New Country Organics: A Message from CEO Jim Campbell

New Country Organics: A Message from CEO Jim Campbell

By now, some of you will have heard our news: New Country Organics is expanding to Texas and the southwest. While there is certainly a business case for our expansion (more on that below), as a company we are dedicated to being an active part of creating new – and supporting existing – organic economies. Not only do we work to create more organic acreage, we participate in and help nurture emerging, vital, socially responsible economies based on the development, use, integration and expansion of organics. Now over the years, I’ve been blessed by a rewarding career working for large and successful companies. I’ve had the chance to work on projects all over the world and during some of the most exciting and challenging times of the past few decades – from the collapse of communism to recovery from the Great Recession. Despite all this, there is no place I’d rather be, right now, than bringing our small firm, New Country Organics to America’s southwest, with our recently announced acquisition of the assets of Economy Mills in Lubbock Texas.
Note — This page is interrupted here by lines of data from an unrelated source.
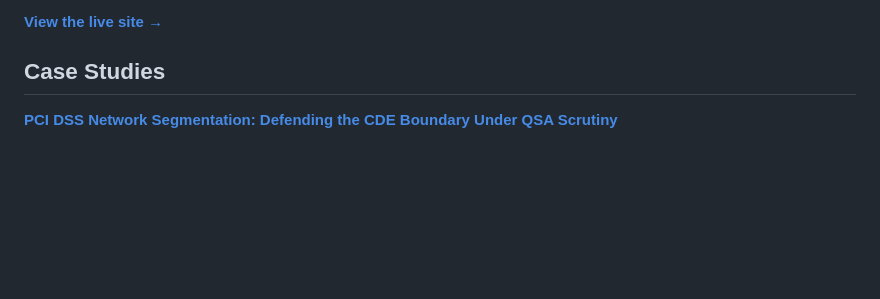
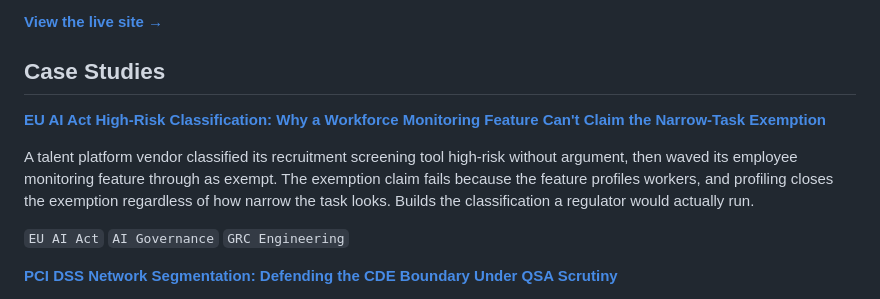
Before and after one commit to Josephkamara/audit-defense-portfolio, a Markdown page: README.md, the part around the change. Rendered like a GitHub page; blank space fills up the shorter version.

Commit message:
Add case study on EU AI Act high-risk classification
Added a new case study on the EU AI Act high-risk classification and its implications for workforce monitoring features.

```diff
--- a/README.md
+++ b/README.md
@@ -15,6 +15,12 @@ This is a working portfolio of GRC, cybersecurity, and IT audit projects. Each o
 **[View the live site →](https://josephkamara.github.io/audit-defense-portfolio/)**
 
 ## Case Studies
+
+**[EU AI Act High-Risk Classification: Why a Workforce Monitoring Feature Can't Claim the Narrow-Task Exemption](https://josephkamara.github.io/audit-defense-portfolio/projects/eu-ai-act-high-risk-classification/)**
+
+A talent platform vendor classified its recruitment screening tool high-risk without argument, then waved its employee monitoring feature through as exempt. The exemption claim fails because the feature profiles workers, and profiling closes the exemption regardless of how narrow the task looks. Builds the classification a regulator would actually run.
+
+`EU AI Act` `AI Governance` `GRC Engineering`
 
 **[PCI DSS Network Segmentation: Defending the CDE Boundary Under QSA Scrutiny](https://josephkamara.github.io/audit-defense-portfolio/projects/pci-dss-network-segmentation/)**
 
```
You can read more about it at www.newcountryorganics.com/lubbock.  

 Most senior professionals are lucky enough to find meaning in their work that goes beyond the proverbial pay check, as it takes a huge amount of personal commitment, focus and abundant energy to be a success in those kinds of large corporate roles. And yet, how many of us can truly find meaning in what we do?  How many of us are nervous about giving up the big corporate role and trying something very different? I left financial services in 2014, and...
Building Better Soil

Building Better Soil

By Jillian Lowery, New Country Organics Farm and Garden Consultant. Luscious, abundant gardens such as the ones featured on Better Homes and Garden magazines are every gardener’s dream. Yet such beautiful success is not always a reality. A far more common reality is a garden that thrives for a few weeks only to end with struggling crops, lower yields, and an exasperated gardener. Successful gardens can be achieved, however, with closer attention and care of the soil. Healthy, productive soil makes for healthy, productive crops. In order to establish and maintain healthy soil, one must first understand the complex components with which it is created. Soil contains a vast, interconnected food web of microorganisms, earthworms, and other symbiotic elements. Plants contain mycorrhizal fungi, which are “the intricate associations roots form with specific fungal groups [that] represent the underground absorbing organs of most plants in nature” (Gianinazzi-Pearson, 1). These filaments interact with plant roots and surrounding bacteria to provide nutrients to the soil and to create a looser soil structure (Howard, 1). The carbohydrates released by the plants into the soil provide a nutrient-rich environment for the microorganisms teeming at the roots. Healthy topsoil can contain “600 to 800 million individual bacteria from a possible 10,000 species; several miles of fungal hyphae; 10,000 individual protozoa; and 20 to 30 beneficial nematodes from a possible 100 species” in just a spoonful of soil (Ussery, “Build Better Garden Soil,” 1). This complex ecology can be easily damaged, however, by poor soil structure or an imbalance of nutrients. In its basic elements, soil can be characterized as three distinct soil separates: sand, silt,...
Jillian Lowery, New Country Organics Farm and Garden Consultant, Educator

Jillian Lowery, New Country Organics Farm and Garden Consultant, Educator

Jillian spent the day teaching at Creative Works Farm, yesterday, and she made the news. Way to go Jillian! Here is a link to the story: http://www.newsleader.com/story/news/local/2015/10/11/education-and-fun-at-the-center-of-farm-event/73785626/ The New Country Organics booth:  Teaching kids about DNA:  Jillian’s lesson: “This is an old photo from the last time I did the DNA craft. Every kid that walked up was asked to explain DNA in their own words. We then discussed that it’s our “genetic blueprint,” the material that makes us “uniquely us.” There are 3.2 billion base pairs in the human body (also explained that A always binds with T, C with G, etc.) and these base pairs code for amino acids which code for different proteins (hair, skin, etc.). We share 50% of our DNA with bananas and 98% with chimpanzees. All living things have DNA, including strawberries, plants, etc. The structure of DNA is important because the double helix allows the DNA to compress and pack more information into smaller space and increases base pair interaction. The kids loved it and I had several older kids come back with younger kids and *they* taught the lesson :)” ​ If you have a question about using our products in your organic farm or garden, please give Jillian a call, she knows her stuff....